With an average contribution of 5-6% to the country’s GDP, real estate is a vital sector of our economy, and plays a huge role in building the country’s infrastructure and providing employment to millions. However, despite this monumental shift in India’s tax regimen, many developers, home owners and property buyers still remain in the dark about all the structural and legislative changes in place with respect to GST and how it affects real estate.
While GST is poised to be beneficial to the real estate segment in the longer run, how does it impact the industry and home buyers now? For example, suppose you want to buy an under-construction property in Thane – how do you come under the purview of GST? Many such questions linger on in the minds of our peers and our customers. Let’s assess them.
Impact on Home Buyers
Before the application of GST, home buyers were required to pay state-levied VAT, stamp duty, and registration charges along with the centre-levied service tax. For under-construction properties, this figure came down to roughly 9-10% of the property. Now, under GST, you will be required to pay a single 12% GST along with stamp duty and registration charges for under-construction projects.

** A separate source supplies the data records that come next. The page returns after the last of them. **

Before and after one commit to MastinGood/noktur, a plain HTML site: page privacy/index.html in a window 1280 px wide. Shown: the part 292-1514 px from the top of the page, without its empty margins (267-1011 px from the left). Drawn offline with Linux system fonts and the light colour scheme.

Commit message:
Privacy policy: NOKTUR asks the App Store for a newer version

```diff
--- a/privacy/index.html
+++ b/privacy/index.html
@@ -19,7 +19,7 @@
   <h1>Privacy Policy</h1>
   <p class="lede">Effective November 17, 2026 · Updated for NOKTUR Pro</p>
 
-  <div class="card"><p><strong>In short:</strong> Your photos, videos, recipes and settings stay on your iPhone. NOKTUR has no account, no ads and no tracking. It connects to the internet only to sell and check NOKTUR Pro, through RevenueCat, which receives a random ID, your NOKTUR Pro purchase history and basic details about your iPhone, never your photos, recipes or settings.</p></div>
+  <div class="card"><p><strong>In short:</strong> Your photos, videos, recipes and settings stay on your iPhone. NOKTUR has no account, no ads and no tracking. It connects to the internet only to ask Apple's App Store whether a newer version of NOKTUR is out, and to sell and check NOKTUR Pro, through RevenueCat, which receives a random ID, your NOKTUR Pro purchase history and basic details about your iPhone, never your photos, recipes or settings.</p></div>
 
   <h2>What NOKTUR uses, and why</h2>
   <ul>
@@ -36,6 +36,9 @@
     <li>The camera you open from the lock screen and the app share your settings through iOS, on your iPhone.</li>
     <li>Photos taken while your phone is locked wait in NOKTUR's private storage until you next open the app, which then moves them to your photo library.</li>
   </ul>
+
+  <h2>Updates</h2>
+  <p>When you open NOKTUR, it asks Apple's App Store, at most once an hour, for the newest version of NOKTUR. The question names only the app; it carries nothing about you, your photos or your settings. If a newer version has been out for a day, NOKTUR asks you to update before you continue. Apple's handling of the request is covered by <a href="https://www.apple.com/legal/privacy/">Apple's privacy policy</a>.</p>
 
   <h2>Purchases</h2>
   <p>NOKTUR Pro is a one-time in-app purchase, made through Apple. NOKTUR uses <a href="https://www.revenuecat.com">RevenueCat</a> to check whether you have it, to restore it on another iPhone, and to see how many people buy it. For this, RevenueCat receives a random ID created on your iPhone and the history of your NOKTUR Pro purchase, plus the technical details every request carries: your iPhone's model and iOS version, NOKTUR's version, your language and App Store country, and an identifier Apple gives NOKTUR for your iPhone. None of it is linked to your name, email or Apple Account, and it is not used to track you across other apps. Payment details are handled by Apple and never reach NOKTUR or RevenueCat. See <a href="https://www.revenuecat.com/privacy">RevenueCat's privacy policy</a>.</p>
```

If your under-construction property falls under the Credit Linked Subsidy Scheme (CLSS) (i.e. you are eligible to avail of interest subsidies from the Government or under the PMAY Scheme), then you will only be required to pay 8% GST.
GST is also a ‘pass through’ tax. Only the excess of what is collected by the business/individual over what is paid by that business/individual, is paid to the government. For example, if a real estate developer collects GST of Rs 10 from his/her customer in selling them their home, but pays GST of Rs 5 to the contractors appointed for the construction of the home, only the difference (i.e. Rs 10 – Rs 5 = Rs 5) will be paid to the government. This has resulted in a dip in the under-construction property prices as developers have decided to pass on these ‘input tax credit’ benefits to home buyers, or are offering ‘all-inclusive prices’ to their buyers.
If you are looking to purchase a ready-to-move-in project, like one of our ready possession 3 BHK apartments in Goa, then you don’t need to worry about GST as ready properties do not have any GST levied on them. You will only be charged the stamp duty, which varies from state to state.
As for home loans, GST levied on processing fees is 18%. This has led to a slight increase in the processing fees cost. Residential rental incomes do not fall under GST’s purview as of yet. However, if you are renting out a property for commercial purposes, get ready to pay 18% GST to your lessor/landlord.
Impact on Real Estate
Establishment of GST in real estate has ushered in increased trust between home buyers and developers, owing to increased transparency. Previously, different contractors charged VAT and service taxes, while procurements had OCTROI and other duties levied on them. It was confusing for the home buyer. GST has subsumed all these levies, making the tax environment far easier to navigate for home buyers and home builders, leading to increased trust, transparency, and therefore, a healthier market.
Since a vast array of commodities fall under different GST tax slabs, construction materials such as cement, bricks, rebar, etc. now have pre-defined GST rates which has subsumed additional taxes and levies. Complexities with billing and procurement, therefore, has dramatically reduced for developers due to incorporation of GST as an umbrella tax that has absorbed procurement taxes such as customs duty, entry tax, OCTROI, excise duty, etc.